People who create worlds populated by imaginary people are just a tad different. That’s what makes writers so fascinating, or at least that’s what I like to think. Others may agree, disagree, or hold their thoughts on the subject. The latter is the wisest choice in my household.
Those of us who write speculative fiction enjoy a special reputation for eccentricity, even among other writers. For those who spend their creative time in enchanted forests, alternate universes, and dystopian futures, it comes with the territory. Given this, I do my best to act normal although I’m never quite sure what normal actually is. It seems a flickering will-o’-the-wisp, ready at my approach to lead me deeper into the bog of social expectations.
Define normal. I dare you.

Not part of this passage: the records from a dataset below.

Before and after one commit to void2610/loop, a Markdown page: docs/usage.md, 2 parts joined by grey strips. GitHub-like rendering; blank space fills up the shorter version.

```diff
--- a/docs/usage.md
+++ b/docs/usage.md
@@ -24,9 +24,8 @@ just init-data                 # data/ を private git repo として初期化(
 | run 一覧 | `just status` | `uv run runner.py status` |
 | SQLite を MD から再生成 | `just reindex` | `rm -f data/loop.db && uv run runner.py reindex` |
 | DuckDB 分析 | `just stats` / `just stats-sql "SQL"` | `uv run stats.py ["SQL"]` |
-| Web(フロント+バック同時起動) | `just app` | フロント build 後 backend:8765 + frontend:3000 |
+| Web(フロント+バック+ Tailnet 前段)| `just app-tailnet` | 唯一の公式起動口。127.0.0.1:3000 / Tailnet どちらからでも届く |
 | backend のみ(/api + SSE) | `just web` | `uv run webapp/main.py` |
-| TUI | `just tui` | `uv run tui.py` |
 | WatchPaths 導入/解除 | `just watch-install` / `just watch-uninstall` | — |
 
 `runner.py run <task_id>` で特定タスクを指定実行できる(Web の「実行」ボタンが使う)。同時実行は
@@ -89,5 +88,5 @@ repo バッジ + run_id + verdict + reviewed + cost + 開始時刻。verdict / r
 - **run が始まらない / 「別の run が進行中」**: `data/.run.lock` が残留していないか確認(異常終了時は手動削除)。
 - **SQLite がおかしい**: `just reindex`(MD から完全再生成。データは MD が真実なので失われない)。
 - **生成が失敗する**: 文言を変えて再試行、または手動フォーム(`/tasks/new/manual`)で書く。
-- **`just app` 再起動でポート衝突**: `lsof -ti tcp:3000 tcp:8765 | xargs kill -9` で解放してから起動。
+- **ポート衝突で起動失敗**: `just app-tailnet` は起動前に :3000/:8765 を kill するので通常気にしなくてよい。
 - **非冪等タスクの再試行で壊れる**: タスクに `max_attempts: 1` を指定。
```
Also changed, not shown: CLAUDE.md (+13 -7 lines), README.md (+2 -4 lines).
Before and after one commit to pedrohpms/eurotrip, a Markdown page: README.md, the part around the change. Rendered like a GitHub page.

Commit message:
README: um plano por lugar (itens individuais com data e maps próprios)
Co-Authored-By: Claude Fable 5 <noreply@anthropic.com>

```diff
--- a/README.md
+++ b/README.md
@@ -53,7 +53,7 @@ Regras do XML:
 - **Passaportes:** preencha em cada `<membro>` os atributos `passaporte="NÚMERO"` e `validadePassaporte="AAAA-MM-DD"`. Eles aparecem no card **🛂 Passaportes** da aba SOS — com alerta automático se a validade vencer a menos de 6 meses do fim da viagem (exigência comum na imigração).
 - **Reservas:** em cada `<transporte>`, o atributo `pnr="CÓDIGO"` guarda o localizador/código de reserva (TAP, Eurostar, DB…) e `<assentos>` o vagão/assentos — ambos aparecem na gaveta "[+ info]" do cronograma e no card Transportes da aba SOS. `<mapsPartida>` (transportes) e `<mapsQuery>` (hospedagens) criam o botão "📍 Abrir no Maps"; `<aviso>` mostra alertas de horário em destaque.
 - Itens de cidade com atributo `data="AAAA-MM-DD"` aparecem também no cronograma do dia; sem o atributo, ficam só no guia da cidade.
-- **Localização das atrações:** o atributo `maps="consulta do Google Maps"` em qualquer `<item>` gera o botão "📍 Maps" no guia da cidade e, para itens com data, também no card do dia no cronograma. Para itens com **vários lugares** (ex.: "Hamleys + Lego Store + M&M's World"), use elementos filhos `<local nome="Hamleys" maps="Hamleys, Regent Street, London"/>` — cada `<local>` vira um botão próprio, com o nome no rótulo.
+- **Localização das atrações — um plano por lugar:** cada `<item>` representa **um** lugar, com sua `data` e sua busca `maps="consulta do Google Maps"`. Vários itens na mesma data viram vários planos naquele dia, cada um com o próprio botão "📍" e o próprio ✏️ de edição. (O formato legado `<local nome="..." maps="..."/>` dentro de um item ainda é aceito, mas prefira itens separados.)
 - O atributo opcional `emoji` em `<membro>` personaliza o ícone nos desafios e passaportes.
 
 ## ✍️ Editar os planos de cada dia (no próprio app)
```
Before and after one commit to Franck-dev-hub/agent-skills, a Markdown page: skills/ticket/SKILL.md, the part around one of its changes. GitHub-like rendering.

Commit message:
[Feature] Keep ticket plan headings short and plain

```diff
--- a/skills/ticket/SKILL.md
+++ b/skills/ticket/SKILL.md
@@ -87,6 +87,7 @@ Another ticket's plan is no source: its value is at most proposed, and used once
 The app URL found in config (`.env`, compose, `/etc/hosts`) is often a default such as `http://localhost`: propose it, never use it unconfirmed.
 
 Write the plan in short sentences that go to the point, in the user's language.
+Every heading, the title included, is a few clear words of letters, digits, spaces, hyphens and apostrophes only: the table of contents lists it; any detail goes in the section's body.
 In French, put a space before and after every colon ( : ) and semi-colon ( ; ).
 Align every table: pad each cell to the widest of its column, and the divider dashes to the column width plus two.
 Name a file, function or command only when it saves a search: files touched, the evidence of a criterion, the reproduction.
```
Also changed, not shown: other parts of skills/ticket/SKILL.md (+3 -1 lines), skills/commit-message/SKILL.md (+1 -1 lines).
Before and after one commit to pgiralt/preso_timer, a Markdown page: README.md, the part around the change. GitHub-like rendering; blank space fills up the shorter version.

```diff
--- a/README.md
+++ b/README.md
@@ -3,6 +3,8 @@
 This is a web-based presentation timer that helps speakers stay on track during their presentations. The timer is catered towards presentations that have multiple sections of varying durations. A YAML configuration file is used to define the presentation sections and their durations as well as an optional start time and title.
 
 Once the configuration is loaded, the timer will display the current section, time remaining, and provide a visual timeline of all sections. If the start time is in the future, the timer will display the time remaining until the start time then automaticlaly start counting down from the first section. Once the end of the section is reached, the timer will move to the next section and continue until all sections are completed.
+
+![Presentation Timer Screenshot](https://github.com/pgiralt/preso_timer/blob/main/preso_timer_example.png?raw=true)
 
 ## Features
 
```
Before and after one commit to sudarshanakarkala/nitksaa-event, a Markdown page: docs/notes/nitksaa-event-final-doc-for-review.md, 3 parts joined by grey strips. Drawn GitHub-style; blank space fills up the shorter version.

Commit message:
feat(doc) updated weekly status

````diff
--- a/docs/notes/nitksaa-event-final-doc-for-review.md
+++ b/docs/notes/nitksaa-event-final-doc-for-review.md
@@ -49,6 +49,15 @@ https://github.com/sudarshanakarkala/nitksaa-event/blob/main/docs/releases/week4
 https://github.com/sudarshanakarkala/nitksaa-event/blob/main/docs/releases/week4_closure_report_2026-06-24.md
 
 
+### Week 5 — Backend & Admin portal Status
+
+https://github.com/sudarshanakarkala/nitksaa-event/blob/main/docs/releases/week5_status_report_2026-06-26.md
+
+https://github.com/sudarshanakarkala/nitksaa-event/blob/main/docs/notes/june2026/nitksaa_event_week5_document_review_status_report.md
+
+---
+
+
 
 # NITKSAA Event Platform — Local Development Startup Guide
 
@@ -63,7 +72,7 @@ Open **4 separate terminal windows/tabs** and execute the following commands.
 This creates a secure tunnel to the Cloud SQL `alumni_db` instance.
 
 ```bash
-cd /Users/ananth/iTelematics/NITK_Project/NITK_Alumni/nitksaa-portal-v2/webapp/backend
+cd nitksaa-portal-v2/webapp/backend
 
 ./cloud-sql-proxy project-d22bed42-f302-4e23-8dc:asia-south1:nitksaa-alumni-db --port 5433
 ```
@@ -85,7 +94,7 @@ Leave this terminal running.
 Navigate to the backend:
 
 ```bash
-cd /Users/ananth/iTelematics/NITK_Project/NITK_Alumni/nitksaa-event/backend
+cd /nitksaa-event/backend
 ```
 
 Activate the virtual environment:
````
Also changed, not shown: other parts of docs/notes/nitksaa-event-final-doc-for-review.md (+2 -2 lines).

I grew up telling stories, some of which got me in trouble. (At least until I learned to distinguish fiction from fibbing.) I was rarely bored. All it took to entertain me was a writing implement and a piece of paper or a window to stare through. Even a blank wall could become a blank canvas to be painted with mental images. Given this, it’s possibly understandable that the characters I invented took on minds of their own, even argued with me over plot details.
In my defense, I’ll state that other writers report a similar phenomenon.
I tend to forget just how unusual a writer’s life can seem to the uninitiated. Take the time when I carried my cup of coffee onto the porch while working out details of a plot with my husband through the screen door. A nice couple passed on the sidewalk, staring at me with baffling interest until I realized that from their perspective I’d been sitting on the porch talking to myself about elves.
For a long time I wouldn’t admit to anyone I knew that I wrote. I’d learned long ago that making such an outrageous statement brought attention that made my painfully shy, introverted self wish to disappear.
Thankfully, I’ve outgrown my shyness, but I would still rather keep my identity as a novelist on a need-to-know basis in real life. It’s simpler that way. But for the public person that I now am, being a private person is becoming more challenging.
I may have to settle for “fascinating.”
Janalyn Voigt‘s unique blend of adventure, romance, suspense, and fantasy creates worlds of beauty and danger for readers. Beginning with DawnSinger, her epic fantasy series, Tales of Faeraven, carries the reader into a land only imagined in dreams. Click here to find Janalyn’s books on Amazon,or click here to find Janalyn’s books on Barnes & Noble.
Janalyn also writes western romance novels, and will publish in that genre under Janalyn Irene Voigt. She serves as a literary judge for several national contests and is an active book reviewer.
When she’s not writing, Janalyn loves to find adventures in the great outdoors.